Retiring Judge of Appeal Chao Hick Tin, 75, receives rare tribute from ministers, judges and lawyers

Judge Chao Hick Tin, who will retire on Sept 28, played an important role in securing Singapore's long-term water security.
Judge Chao Hick Tin, who will retire on Sept 28, played an important role in securing Singapore's long-term water security.PHOTO: SUPREME COURT OF SINGAPORE

SINGAPORE - Judge of Appeal Chao Hick Tin, the only judge to have served under all four post-independence Chief Justices, will retire on Thursday (Sept 28) on his 75th birthday, after more than 50 years in public service in key positions.

On Wednesday, a rare valedictory reference - last held in 1990 for the retiring Chief Justice Wee Chong Jin - was conducted to honour Justice Chao and his contributions to Singapore.

It was attended by Deputy Prime Minister Teo Chee Hean and Law Minister K. Shanmugam, as well as fellow judges and lawyers.

Chief Justice Sundaresh Menon, Mr Shanmugam, Professor S. Jayakumar, Attorney-General Lucien Wong, Law Society president Gregory Vijayendran, Supreme Court registrar Vincent Hoong, and Judge of Appeal Andrew Phang gave speeches to pay tribute to Justice Chao.

Mr Shanmugam revealed how Justice Chao, as a 25-year-old officer in the Attorney-General's Chambers, had played a pivotal role in securing Singapore's long-term water security when he represented the country at a United Nations event in 1968, following its separation from Malaysia in 1965.

During the discussions at the UN Conference on the Law of Treaties, a Malaysian representative acknowledged that "some treaties might be so fundamental to the very existence of States that they simply could not be dispensed with, whatever political differences might arise", said Mr Shanmugam.

"For example, the new island State of Singapore was dependent on Malaysia for its water supply; The treaty under which Malaysia had to supply a certain quantity of water daily to Singapore could not be terminated or suspended between the two States for any political reason," the Malaysian representative was quoted as saying.

Mr Shanmugam said Justice Chao heard the remarks and had the presence of mind and astuteness to act, having realised quickly how important the statement was because water from Malaysia was linked to Singapore's very survival.

He said Justice Chao reiterated "that the representative of Malaysia had said that even the severance of diplomatic relations, which he hoped would never occur, would not affect the water agreement between Singapore and Malaysia."

In doing so, Justice Chao had put on official record Malaysia's express confirmation that our water agreements cannot be terminated, whatever political differences might arise, said Mr Shanmugam.

"Lawyers will understand the importance of the Malaysian acknowledgment. And the importance of having that acknowledgment, as a matter of UN Record," said Mr Shanmugam, adding how the acknowledgment has given Singapore added confidence whenever Malaysia has tried to take issue with the water agreements.

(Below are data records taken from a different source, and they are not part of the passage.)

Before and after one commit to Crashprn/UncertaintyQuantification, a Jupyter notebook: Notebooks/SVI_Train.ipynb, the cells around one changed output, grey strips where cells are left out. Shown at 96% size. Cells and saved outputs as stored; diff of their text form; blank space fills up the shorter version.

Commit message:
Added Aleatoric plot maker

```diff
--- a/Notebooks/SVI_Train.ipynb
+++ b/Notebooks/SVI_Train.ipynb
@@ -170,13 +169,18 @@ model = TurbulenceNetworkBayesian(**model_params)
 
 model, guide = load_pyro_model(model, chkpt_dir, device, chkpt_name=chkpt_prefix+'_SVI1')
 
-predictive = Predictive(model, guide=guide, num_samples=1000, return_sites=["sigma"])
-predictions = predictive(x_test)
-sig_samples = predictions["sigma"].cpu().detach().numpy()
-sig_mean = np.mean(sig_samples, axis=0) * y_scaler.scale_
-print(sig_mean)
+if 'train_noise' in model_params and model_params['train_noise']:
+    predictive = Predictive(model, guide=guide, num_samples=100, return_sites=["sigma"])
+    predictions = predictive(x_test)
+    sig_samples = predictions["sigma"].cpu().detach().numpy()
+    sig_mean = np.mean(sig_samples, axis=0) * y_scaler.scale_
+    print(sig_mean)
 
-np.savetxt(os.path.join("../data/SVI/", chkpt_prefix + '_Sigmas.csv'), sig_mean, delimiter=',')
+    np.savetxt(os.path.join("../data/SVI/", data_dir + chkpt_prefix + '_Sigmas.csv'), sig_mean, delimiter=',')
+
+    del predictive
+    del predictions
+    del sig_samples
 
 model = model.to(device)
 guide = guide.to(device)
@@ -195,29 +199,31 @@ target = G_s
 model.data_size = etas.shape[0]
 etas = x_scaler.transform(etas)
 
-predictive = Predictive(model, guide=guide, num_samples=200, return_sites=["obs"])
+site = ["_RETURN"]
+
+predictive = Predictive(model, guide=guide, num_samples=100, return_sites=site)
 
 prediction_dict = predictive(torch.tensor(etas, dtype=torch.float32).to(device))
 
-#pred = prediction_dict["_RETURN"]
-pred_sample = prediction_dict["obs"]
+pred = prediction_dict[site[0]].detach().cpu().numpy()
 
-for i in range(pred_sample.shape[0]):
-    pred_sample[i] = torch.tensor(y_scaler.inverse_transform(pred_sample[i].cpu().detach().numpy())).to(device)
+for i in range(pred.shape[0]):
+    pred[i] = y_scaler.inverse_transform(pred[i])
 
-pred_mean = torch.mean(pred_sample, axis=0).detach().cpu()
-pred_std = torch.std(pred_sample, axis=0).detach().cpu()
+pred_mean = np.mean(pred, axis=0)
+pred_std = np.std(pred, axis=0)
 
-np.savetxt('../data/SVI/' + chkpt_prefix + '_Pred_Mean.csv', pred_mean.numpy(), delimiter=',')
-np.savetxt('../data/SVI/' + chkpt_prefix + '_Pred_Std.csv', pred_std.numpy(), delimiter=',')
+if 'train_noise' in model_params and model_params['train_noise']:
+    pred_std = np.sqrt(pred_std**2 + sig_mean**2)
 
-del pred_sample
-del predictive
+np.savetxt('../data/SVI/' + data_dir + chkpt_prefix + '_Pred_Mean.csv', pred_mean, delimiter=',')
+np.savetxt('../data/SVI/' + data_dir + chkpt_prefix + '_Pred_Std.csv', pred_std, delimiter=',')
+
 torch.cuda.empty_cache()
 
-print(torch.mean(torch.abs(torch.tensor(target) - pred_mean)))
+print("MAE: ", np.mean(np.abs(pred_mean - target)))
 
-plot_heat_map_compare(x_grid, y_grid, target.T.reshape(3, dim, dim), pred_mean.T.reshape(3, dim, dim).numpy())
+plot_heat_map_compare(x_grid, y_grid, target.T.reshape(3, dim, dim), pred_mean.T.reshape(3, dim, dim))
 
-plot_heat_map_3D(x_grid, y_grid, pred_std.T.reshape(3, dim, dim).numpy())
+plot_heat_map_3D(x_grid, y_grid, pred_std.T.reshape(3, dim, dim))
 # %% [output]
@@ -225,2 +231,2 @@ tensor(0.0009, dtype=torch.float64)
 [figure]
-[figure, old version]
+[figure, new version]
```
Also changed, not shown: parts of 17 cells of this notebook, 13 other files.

"We owe Justice Chao a deep debt of gratitude."

 

Other speakers at the event also lauded Justice Chao for his well-known attributes in the legal fraternity, such as his humanity, patience and kindness, as well as his wisdom, clarity of thought and the courage to do what he believed was right.

CJ Menon said he tried his first large case before Justice Chao nearly 30 years ago, describing it as "wonderful experience to have the privilege of doing so before a Judge who was patient, attentive, completely in command of his papers, and yet so willing to listen to what counsel had to say".

"It was the extraordinary humility of Justice Chao that left a deep impression on me as a young lawyer," he added.

Justice Chao obtained his bachelor's degree in law from University College, London in 1965, and his master's degree a year later.

He began his legal career in 1967 in the Attorney-General's Chambers, where he was a key member of the team that negotiated the UN Convention on the Law of the Sea.

He was appointed judicial commissioner in 1987 and elevated to a High Court Judge three years later. He was appointed a Judge of Appeal in 1999.

He was made Attorney-General in 2006, returning to the Bench as Judge of Appeal and vice-president of the Court of Appeal in 2008.